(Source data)
····················
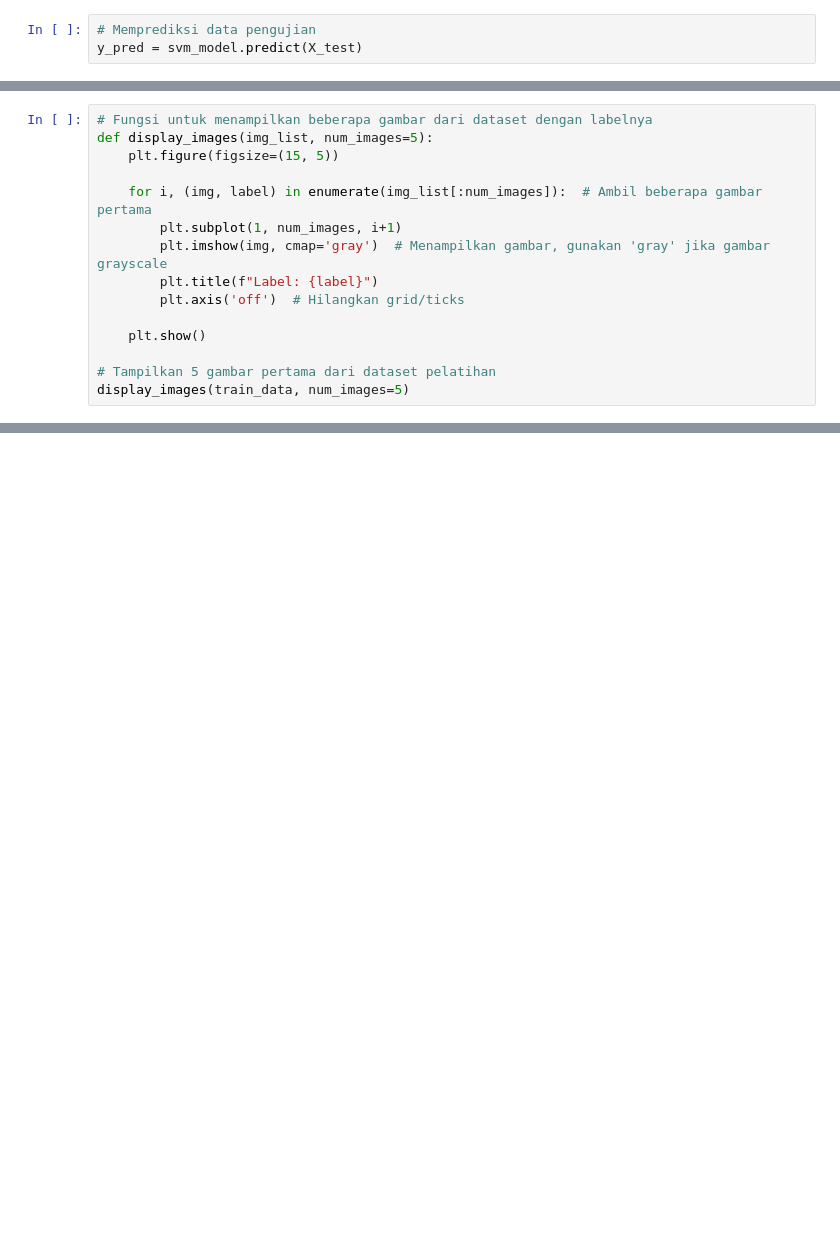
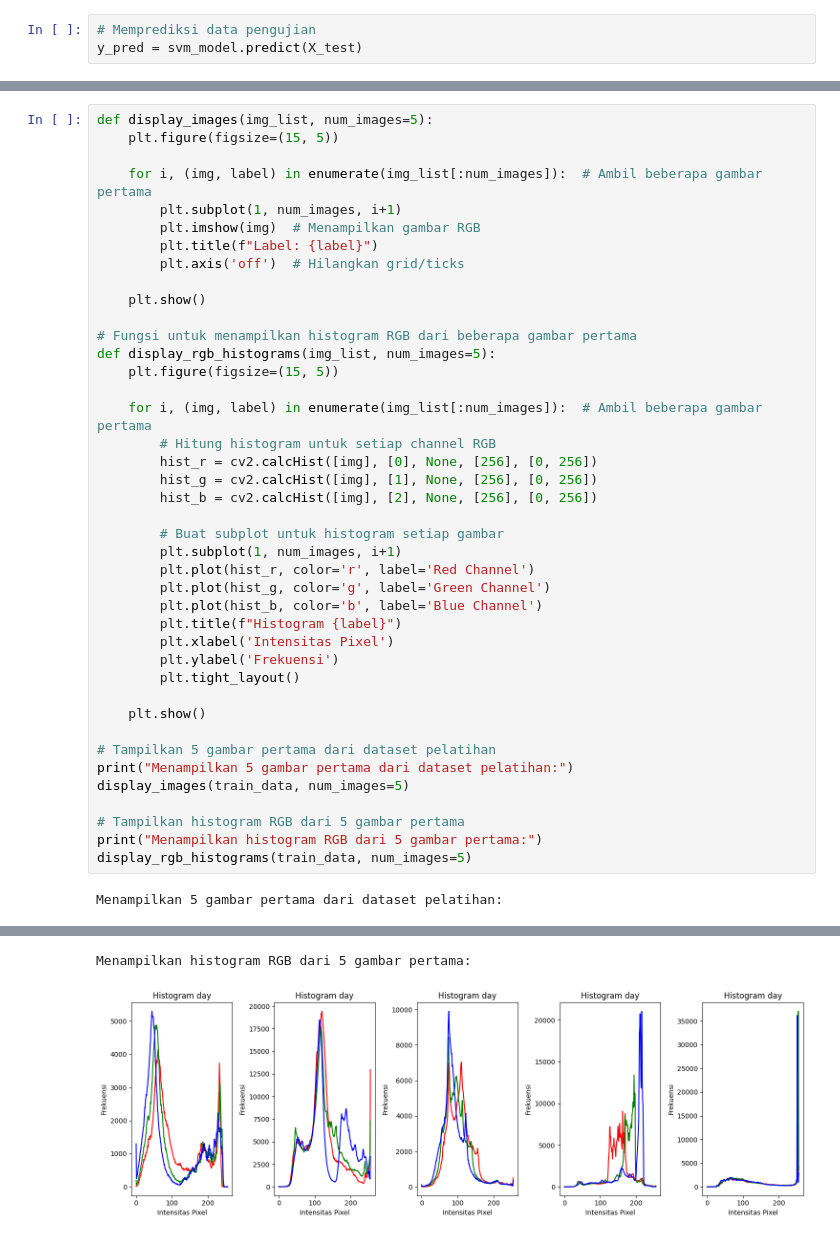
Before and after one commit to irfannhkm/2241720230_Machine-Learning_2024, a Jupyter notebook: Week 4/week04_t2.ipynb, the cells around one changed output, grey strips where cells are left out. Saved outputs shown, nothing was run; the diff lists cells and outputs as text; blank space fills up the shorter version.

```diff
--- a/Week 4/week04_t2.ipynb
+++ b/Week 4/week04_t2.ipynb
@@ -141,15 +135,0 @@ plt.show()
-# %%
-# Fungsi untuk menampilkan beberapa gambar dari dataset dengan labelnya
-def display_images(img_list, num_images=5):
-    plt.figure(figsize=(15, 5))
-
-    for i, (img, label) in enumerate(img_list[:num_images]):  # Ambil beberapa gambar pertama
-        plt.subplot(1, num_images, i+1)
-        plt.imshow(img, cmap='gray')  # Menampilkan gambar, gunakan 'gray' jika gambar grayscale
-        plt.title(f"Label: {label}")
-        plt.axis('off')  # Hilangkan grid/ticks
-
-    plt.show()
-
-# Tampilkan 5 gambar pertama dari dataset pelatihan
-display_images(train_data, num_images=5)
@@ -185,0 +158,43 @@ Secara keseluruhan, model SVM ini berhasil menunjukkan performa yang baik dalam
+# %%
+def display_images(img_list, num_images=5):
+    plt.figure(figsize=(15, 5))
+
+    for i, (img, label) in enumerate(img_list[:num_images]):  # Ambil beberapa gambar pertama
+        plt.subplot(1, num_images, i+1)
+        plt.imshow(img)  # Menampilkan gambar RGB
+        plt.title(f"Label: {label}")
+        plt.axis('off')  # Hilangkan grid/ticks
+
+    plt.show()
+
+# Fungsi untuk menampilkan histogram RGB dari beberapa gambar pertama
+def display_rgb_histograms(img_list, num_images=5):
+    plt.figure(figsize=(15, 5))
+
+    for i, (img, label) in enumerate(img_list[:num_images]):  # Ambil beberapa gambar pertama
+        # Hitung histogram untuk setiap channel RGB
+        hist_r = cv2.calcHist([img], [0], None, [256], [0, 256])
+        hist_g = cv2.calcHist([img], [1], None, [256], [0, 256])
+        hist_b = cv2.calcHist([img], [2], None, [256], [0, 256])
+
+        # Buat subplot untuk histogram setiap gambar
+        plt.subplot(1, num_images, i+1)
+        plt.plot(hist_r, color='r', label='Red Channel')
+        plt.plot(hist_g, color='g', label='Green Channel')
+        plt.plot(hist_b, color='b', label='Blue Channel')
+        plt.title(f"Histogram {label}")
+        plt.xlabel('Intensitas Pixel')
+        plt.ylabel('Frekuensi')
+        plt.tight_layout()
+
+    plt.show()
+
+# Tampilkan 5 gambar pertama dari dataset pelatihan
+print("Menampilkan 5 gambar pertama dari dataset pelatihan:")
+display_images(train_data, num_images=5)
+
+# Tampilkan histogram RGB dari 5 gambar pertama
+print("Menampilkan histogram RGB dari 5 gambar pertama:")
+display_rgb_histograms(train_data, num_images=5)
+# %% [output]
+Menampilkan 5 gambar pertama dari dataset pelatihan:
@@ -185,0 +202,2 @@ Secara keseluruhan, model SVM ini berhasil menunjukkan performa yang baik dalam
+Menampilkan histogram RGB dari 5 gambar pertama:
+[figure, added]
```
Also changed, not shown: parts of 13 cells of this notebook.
····················
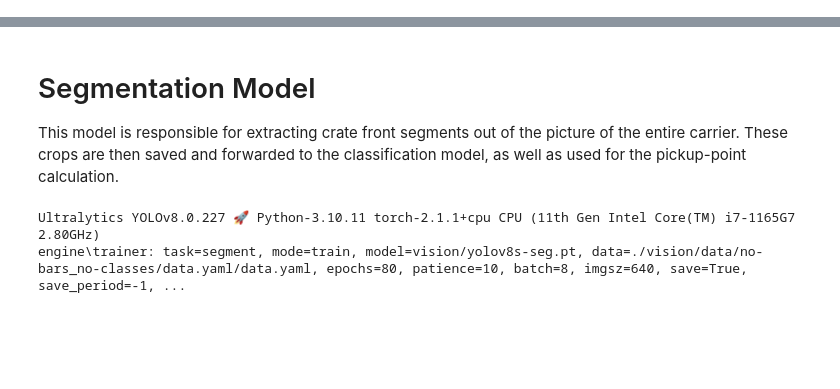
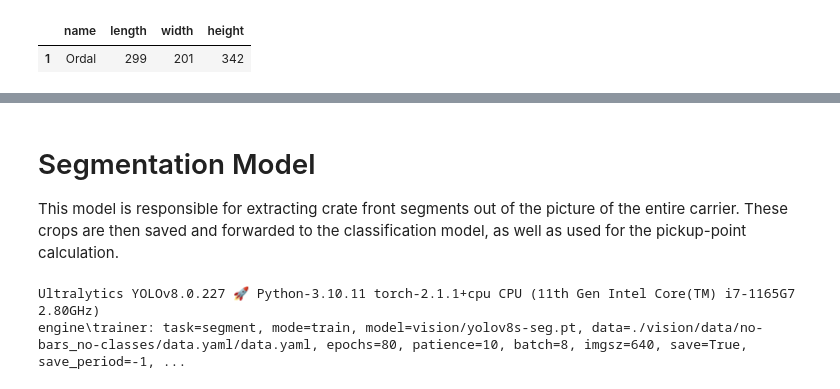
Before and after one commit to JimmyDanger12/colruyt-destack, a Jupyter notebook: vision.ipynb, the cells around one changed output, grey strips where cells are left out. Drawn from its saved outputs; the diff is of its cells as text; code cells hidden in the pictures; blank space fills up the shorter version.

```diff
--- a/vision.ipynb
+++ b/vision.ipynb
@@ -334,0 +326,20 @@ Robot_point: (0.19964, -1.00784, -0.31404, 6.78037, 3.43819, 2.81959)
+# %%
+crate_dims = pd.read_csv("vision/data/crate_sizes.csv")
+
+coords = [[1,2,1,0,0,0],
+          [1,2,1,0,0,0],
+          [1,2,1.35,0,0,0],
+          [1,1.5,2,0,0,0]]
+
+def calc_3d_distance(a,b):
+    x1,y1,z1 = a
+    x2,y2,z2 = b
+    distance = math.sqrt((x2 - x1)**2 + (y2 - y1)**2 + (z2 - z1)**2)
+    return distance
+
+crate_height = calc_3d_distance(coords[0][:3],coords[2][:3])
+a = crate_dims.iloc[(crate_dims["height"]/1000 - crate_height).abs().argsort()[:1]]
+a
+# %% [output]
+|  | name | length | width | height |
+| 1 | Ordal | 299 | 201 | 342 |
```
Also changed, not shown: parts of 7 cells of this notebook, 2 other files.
····················
▶ [YOUR TASK] Which lines above include the word "beberapa"? Return each one.

▶ [EXERCISE OUTPUT]
-# Fungsi untuk menampilkan beberapa gambar dari dataset dengan labelnya
-    for i, (img, label) in enumerate(img_list[:num_images]):  # Ambil beberapa gambar pertama
+    for i, (img, label) in enumerate(img_list[:num_images]):  # Ambil beberapa gambar pertama
+# Fungsi untuk menampilkan histogram RGB dari beberapa gambar pertama
+    for i, (img, label) in enumerate(img_list[:num_images]):  # Ambil beberapa gambar pertama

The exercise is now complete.